Each line of the data has to be written out again exactly as shown.

Change detection outputs:
-- Opening Marker --

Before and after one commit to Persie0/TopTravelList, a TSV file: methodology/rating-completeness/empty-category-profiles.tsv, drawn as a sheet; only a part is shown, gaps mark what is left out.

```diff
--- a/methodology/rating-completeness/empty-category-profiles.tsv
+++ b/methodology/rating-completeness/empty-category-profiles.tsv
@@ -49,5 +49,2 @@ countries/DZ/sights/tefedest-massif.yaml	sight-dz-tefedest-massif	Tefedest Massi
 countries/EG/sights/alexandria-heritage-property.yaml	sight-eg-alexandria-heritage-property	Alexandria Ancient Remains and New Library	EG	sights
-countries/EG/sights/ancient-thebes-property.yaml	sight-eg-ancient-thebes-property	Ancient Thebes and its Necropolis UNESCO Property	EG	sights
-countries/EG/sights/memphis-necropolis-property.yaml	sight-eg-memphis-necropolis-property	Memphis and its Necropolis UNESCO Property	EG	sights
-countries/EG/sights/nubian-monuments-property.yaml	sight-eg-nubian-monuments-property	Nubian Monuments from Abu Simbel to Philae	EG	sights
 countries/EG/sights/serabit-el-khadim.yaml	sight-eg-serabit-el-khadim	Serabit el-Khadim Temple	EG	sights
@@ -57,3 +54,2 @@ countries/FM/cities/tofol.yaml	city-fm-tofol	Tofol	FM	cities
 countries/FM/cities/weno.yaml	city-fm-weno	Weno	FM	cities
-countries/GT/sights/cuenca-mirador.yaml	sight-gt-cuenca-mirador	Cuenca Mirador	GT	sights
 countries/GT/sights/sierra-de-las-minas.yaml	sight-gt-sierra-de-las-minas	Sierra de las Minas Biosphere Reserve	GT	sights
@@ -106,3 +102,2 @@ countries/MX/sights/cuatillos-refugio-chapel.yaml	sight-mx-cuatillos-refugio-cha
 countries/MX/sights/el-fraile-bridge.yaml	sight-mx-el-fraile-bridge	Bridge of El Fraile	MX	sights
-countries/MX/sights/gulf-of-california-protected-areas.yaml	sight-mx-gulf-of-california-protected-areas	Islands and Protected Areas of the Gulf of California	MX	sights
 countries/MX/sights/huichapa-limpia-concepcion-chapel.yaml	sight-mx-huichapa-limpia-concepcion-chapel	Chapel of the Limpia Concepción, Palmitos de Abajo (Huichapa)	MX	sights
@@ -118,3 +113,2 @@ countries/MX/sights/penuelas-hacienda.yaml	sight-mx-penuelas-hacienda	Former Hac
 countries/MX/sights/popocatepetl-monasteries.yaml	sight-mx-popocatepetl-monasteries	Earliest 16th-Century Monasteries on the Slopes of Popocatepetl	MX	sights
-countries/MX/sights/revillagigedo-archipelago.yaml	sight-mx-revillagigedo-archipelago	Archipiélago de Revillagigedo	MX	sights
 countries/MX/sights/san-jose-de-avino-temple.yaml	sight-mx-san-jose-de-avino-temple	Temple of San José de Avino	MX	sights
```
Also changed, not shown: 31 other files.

-- Closing Marker --

■ Written solution:
Before and after one commit to Persie0/TopTravelList, a TSV file: methodology/rating-completeness/empty-category-profiles.tsv, drawn as a sheet; only a part is shown, gaps mark what is left out.

```diff
--- a/methodology/rating-completeness/empty-category-profiles.tsv
+++ b/methodology/rating-completeness/empty-category-profiles.tsv
@@ -49,5 +49,2 @@ countries/DZ/sights/tefedest-massif.yaml	sight-dz-tefedest-massif	Tefedest Massi
 countries/EG/sights/alexandria-heritage-property.yaml	sight-eg-alexandria-heritage-property	Alexandria Ancient Remains and New Library	EG	sights
-countries/EG/sights/ancient-thebes-property.yaml	sight-eg-ancient-thebes-property	Ancient Thebes and its Necropolis UNESCO Property	EG	sights
-countries/EG/sights/memphis-necropolis-property.yaml	sight-eg-memphis-necropolis-property	Memphis and its Necropolis UNESCO Property	EG	sights
-countries/EG/sights/nubian-monuments-property.yaml	sight-eg-nubian-monuments-property	Nubian Monuments from Abu Simbel to Philae	EG	sights
 countries/EG/sights/serabit-el-khadim.yaml	sight-eg-serabit-el-khadim	Serabit el-Khadim Temple	EG	sights
@@ -57,3 +54,2 @@ countries/FM/cities/tofol.yaml	city-fm-tofol	Tofol	FM	cities
 countries/FM/cities/weno.yaml	city-fm-weno	Weno	FM	cities
-countries/GT/sights/cuenca-mirador.yaml	sight-gt-cuenca-mirador	Cuenca Mirador	GT	sights
 countries/GT/sights/sierra-de-las-minas.yaml	sight-gt-sierra-de-las-minas	Sierra de las Minas Biosphere Reserve	GT	sights
@@ -106,3 +102,2 @@ countries/MX/sights/cuatillos-refugio-chapel.yaml	sight-mx-cuatillos-refugio-cha
 countries/MX/sights/el-fraile-bridge.yaml	sight-mx-el-fraile-bridge	Bridge of El Fraile	MX	sights
-countries/MX/sights/gulf-of-california-protected-areas.yaml	sight-mx-gulf-of-california-protected-areas	Islands and Protected Areas of the Gulf of California	MX	sights
 countries/MX/sights/huichapa-limpia-concepcion-chapel.yaml	sight-mx-huichapa-limpia-concepcion-chapel	Chapel of the Limpia Concepción, Palmitos de Abajo (Huichapa)	MX	sights
@@ -118,3 +113,2 @@ countries/MX/sights/penuelas-hacienda.yaml	sight-mx-penuelas-hacienda	Former Hac
 countries/MX/sights/popocatepetl-monasteries.yaml	sight-mx-popocatepetl-monasteries	Earliest 16th-Century Monasteries on the Slopes of Popocatepetl	MX	sights
-countries/MX/sights/revillagigedo-archipelago.yaml	sight-mx-revillagigedo-archipelago	Archipiélago de Revillagigedo	MX	sights
 countries/MX/sights/san-jose-de-avino-temple.yaml	sight-mx-san-jose-de-avino-temple	Temple of San José de Avino	MX	sights
```
Also changed, not shown: 31 other files.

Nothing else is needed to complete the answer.